    0
    nick1941
    nick1941

    5 days ago on Introduction

    Drives me nuts that so many projects that call for 'tin foil' really use aluminum foil. Aluminum isn't tine.

    0
    MoralC
    MoralC

    Reply 4 days ago

    I couldn't imagine how difficult my life would be if I let something so mundane and meaningless affect me.

    0
    sconnors
    sconnors

    Reply 4 days ago

    You can judge the size of a man's mind by what it takes to make him angry.

    0
    BernadetteO10
    BernadetteO10

    Reply 5 days ago

    Aluminium foil - Wikipediahttps://en.wikipedia.org/wiki/Aluminium_foil
    Foil made from a thin leaf of tin was commercially available before its aluminum counterpart. Tin foil was marketed commercially from the late nineteenth into the early twentieth century. The term "tin foil" survives in the English language as a term for the newer aluminum foil. Tin foil is less malleable than aluminum foil and tends to give a slight tin taste to food wrapped in it. Tin foil has been supplanted by aluminum and other materials for wrapping food.

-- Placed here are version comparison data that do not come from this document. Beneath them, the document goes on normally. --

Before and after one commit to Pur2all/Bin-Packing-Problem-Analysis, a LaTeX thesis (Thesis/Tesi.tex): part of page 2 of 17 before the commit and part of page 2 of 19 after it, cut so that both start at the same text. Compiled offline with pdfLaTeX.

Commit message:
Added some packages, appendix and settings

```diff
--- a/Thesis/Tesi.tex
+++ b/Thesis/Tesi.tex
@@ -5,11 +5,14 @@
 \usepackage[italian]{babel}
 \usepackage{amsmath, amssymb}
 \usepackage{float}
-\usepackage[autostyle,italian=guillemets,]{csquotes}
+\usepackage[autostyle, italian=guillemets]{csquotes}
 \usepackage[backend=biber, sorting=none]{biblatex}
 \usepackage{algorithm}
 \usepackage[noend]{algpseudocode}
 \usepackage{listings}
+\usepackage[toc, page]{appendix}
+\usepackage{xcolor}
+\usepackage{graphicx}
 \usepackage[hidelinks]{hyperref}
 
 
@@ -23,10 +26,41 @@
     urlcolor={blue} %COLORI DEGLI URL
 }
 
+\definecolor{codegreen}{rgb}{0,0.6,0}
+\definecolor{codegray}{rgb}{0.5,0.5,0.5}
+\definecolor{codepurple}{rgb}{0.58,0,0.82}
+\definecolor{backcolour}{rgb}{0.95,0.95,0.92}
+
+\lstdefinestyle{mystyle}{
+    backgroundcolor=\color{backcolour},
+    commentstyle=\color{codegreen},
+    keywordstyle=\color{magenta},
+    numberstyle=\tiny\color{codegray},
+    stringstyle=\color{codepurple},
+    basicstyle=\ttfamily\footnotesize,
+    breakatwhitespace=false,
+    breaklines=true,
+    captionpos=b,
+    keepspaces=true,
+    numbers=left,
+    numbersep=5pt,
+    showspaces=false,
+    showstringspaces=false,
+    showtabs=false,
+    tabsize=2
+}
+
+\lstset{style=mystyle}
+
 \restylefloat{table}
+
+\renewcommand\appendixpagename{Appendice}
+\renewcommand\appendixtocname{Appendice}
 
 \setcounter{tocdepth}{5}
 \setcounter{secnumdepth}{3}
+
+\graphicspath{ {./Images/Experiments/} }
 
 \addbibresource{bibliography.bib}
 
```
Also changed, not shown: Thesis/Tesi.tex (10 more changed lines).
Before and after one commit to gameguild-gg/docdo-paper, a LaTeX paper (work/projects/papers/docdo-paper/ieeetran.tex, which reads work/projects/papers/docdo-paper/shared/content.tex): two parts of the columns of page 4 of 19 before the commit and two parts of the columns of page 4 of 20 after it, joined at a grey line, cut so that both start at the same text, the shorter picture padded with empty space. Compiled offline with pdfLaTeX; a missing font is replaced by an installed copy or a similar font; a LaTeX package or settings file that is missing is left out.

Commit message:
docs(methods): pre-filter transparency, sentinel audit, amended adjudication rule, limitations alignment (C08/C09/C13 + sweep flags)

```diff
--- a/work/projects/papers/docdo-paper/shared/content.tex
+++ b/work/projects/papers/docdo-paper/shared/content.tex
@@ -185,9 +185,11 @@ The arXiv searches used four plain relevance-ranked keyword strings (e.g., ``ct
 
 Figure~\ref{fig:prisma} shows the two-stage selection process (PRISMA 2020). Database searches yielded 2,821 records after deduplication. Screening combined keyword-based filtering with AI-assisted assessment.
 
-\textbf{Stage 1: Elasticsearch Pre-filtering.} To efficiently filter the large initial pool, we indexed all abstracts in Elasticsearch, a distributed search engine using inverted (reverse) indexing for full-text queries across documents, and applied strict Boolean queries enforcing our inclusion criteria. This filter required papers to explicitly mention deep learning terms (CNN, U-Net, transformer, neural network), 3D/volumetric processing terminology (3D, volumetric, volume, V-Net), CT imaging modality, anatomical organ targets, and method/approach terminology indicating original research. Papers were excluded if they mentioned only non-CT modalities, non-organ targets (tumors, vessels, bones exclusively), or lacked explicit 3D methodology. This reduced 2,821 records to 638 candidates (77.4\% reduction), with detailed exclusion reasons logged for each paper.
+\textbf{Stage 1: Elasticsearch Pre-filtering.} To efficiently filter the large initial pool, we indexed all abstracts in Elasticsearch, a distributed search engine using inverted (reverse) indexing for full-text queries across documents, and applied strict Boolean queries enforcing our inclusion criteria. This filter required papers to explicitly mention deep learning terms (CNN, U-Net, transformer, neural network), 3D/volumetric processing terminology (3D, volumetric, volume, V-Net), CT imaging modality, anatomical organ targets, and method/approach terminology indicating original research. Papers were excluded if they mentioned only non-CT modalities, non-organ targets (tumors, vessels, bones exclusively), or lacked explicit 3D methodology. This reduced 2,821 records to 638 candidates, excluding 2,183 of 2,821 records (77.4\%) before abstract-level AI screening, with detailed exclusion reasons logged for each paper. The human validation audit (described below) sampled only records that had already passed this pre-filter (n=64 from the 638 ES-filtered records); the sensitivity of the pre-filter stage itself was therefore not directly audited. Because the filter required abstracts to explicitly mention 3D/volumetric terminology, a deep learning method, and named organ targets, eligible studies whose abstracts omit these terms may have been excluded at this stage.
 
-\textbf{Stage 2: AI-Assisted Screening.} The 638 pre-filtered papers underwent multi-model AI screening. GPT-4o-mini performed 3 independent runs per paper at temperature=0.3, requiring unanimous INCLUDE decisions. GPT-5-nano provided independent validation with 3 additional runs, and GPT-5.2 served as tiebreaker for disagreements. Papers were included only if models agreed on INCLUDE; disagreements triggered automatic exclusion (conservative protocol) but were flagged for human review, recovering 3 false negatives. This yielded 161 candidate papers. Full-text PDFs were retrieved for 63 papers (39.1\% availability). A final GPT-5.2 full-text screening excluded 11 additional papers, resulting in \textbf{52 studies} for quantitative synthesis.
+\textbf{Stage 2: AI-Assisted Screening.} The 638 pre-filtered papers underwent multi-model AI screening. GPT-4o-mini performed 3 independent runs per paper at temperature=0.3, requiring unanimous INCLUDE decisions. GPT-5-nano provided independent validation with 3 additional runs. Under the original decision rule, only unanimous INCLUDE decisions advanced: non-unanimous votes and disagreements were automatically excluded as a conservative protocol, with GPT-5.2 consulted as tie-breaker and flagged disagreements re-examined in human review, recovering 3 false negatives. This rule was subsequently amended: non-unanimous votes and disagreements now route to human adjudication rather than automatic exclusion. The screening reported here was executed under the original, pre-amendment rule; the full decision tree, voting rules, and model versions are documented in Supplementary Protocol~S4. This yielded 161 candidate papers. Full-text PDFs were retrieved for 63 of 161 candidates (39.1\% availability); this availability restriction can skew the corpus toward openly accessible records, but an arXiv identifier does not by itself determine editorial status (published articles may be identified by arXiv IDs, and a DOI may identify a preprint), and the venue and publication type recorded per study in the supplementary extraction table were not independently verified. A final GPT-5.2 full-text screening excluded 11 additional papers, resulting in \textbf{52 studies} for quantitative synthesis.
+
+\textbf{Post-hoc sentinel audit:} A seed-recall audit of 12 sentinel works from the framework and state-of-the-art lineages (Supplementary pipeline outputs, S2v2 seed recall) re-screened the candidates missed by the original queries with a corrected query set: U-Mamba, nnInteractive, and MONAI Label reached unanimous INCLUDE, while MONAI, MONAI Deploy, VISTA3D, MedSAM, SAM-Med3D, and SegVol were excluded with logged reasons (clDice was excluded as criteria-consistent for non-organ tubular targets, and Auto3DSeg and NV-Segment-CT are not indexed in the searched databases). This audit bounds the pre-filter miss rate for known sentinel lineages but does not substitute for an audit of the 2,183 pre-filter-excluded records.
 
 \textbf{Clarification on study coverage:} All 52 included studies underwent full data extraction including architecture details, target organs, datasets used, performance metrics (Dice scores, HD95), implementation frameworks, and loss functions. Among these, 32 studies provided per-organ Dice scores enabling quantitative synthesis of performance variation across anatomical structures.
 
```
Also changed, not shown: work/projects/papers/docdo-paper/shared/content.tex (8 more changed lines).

    It was originally made from tin as Wikipedia states above. Depending on your age your parents and grand parents kept the name of tin foil. As you heard that growing up that is what it is called. Same thing as an ice box. That is what my grandparents and parents called the refrigerator. Wasn't until I was a young adult that I started using the term refrigerator. Lots of old language descriptions are kept for generations. It does not mean that person does not know what they are describing. To criticize how a person speaks is petty.

    0
    rof
    rof

    5 days ago

    Strong agreement with Nick1941. I take it that this is a US weakness that 'tinfoil' is embedded in the psyche despite this being made of aluminium. I very much doubt that tin could be rolled that thin and certainly the cost would be seriously higher than aluminium..

    0
    Tammy Sue 82
    Tammy Sue 82

    13 days ago

    Omgeee, I love this! I never even thought of doing this until now. I’m gonna have to try it! 💕❤️

    0
    That Redhead
    That Redhead

    Reply 10 days ago

    Awe! Day made!❤️

    2
    jessyratfink
    jessyratfink

    14 days ago

    Wow, that looks awesome!

    0
    That Redhead
    That Redhead

    Reply 14 days ago

    Thank you so much!